Paul Krugman becomes Very Serious

For more than ten years now I've been a reader of Paul Krugman's Blog, Conscience of a Liberal.  It was at first for that reason alone I subscribed to the electronic edition of the New York Times, when it became necessary, though later getting distraction from the extra features.

I've often had quibbles, especially in matters where he takes up his defense of something like mainstream economics, which he used to call Keynesian, now more honestly calling Hicksian.

But I though he had a voice worth listening to, even if generally more "centrist" (conservative) than me.  As an essentially conservative economist, it gave him some authority to defend and praise the Social Security program as it actually exists, and also the merit of Single Payer Healthcare and nationalized healthcare generally, the "Scandinavian" model of social democracy, and on and on, in ways fully rooted in standard conservative economics.  He has been very critical of globalization agreements, ,and has taken income inequality to heart.  He even wrote glowingly about Occupy Wall Street back in the day.  He's given out pointers to lefter critics of himself, including Yves Smith at NakedCapitalism who is often very very critical of Krugman.  So I think reading Krugman has been worthwhile.

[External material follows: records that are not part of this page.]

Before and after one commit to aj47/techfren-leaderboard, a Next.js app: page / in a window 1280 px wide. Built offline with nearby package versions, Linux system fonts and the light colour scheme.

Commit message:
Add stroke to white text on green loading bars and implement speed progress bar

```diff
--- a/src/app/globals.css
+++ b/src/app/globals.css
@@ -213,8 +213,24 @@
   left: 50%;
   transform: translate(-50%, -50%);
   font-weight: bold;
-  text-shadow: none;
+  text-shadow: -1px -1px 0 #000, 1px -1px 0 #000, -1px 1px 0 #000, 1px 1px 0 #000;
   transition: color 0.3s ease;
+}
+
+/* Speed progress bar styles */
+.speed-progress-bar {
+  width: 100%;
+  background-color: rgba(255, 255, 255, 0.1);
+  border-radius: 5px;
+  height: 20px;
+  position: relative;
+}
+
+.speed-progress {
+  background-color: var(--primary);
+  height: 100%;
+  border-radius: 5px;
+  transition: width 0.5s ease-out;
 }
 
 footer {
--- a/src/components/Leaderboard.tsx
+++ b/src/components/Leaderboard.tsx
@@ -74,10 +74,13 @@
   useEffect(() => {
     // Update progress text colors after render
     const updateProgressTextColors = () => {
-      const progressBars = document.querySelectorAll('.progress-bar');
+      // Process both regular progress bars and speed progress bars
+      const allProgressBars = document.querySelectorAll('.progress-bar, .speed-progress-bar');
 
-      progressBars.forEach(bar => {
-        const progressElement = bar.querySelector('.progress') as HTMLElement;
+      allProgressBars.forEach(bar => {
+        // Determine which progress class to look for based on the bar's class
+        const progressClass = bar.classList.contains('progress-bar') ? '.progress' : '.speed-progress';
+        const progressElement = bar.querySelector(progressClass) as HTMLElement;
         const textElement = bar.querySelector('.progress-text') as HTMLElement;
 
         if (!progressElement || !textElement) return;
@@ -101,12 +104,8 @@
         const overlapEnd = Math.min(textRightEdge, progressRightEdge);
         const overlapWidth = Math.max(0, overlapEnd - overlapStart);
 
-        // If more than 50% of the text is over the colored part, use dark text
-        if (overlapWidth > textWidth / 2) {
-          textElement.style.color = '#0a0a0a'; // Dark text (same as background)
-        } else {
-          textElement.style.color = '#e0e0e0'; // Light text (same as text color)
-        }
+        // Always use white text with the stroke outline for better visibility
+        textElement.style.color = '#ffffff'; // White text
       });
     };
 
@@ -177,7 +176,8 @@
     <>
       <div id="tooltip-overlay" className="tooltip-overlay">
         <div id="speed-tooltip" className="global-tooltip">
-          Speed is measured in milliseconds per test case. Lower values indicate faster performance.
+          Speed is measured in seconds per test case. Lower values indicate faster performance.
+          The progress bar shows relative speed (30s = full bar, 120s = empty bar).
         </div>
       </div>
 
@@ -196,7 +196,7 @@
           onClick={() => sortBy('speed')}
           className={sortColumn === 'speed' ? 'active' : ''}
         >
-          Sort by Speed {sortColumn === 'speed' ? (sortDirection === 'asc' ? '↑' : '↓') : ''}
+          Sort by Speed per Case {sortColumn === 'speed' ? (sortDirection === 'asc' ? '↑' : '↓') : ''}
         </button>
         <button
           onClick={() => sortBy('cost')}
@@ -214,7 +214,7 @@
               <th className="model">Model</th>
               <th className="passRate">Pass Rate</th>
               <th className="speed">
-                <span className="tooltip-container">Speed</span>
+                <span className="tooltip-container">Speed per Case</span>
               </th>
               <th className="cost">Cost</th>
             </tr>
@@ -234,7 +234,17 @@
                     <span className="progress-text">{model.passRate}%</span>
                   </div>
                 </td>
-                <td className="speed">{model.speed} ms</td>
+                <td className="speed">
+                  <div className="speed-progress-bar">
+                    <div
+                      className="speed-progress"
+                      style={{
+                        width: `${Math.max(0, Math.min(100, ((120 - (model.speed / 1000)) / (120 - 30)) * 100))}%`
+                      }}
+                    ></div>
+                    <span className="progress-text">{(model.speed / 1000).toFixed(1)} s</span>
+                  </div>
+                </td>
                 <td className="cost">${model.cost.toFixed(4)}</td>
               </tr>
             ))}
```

I think he characterized the Presidential race between Barack Obama and Hillary Clinton reasonably fairly from evidence available at the time.  He claimed Hillary was the more progressive candidate, and serious about a national healthcare plan because hers included mandates which Obama's didn't.  Krugman correctly opined that this sort of regulated health insurance plan HAD to have mandates, and if it didn't it couldn't work.  Well of course the plan we got had mandates.  Anyway what Krugman claimed may have been correct about domestic policy.  Obama has been Very Serious, Very Consistently, falling into the trap of talking up federal debt when he should have been talking about unemployment and inequality.  His pick of Geithner was pure sell out to Wall Street.  Hillary might have been more flexible in domestic policy, maybe.  Where Hillary has distinguised herself however has been in unmitigaged hawkishness in foreign policy.  In that arena Obama has actually delivered a number of positive surprises along with the predictable mere continuation of what went before.  It's not clear that Hillary would have delivered the positive surprises.  So they're not fully one way or the other, but both reasonably well fit the profile of corporate Democrat, beholden primarily to the more liberal financial industry (it's oil and gas which owns Republicans), but nothing of an FDR at all, in fact part of the continuing move away from New Dealism which began under Jimmy Carter.

But now it seems to me that not only has he been shrill and unfair in his opinions about Bernie Sanders, he's almost made a parody of many previous articles, where he himself coined the term "Very Serious People" to refer to analysts who get caught up in the seriousness of things like public debt, deficit spending, and so on to justify austerity, missing the big picture that auterity is only going to make the debt and deficit worse in the long run.

He seems to be making that same kind of mistake in his criticisms of Bernie Sanders, losing sight of the big picture.  His technical criticisms of Sanders proposals are just that--technical.  Those same proposals have gotten technical defense by other economists of equal ability as Krugman.

But what Bernie's campaign is really about is not the technical details anyway, and Krugman, the Krugman I thought I knew, would have known this.  It's about who do you trust to do the right thing for the people.  On that the record is pretty clear, Bernie has consistently been on the people's side, whereas Hillary has always been on the side of an impossible neoliberalism: marketizing everything possible.

Paul Krugman himself has pointed out many times where Obama started the negotiation process by offering everything his opponents wanted, and then of course they want more.  One big failure of the Bill Clinton administration was that by balancing the budget, he made it possible for the next administration to give it all away as tax cuts.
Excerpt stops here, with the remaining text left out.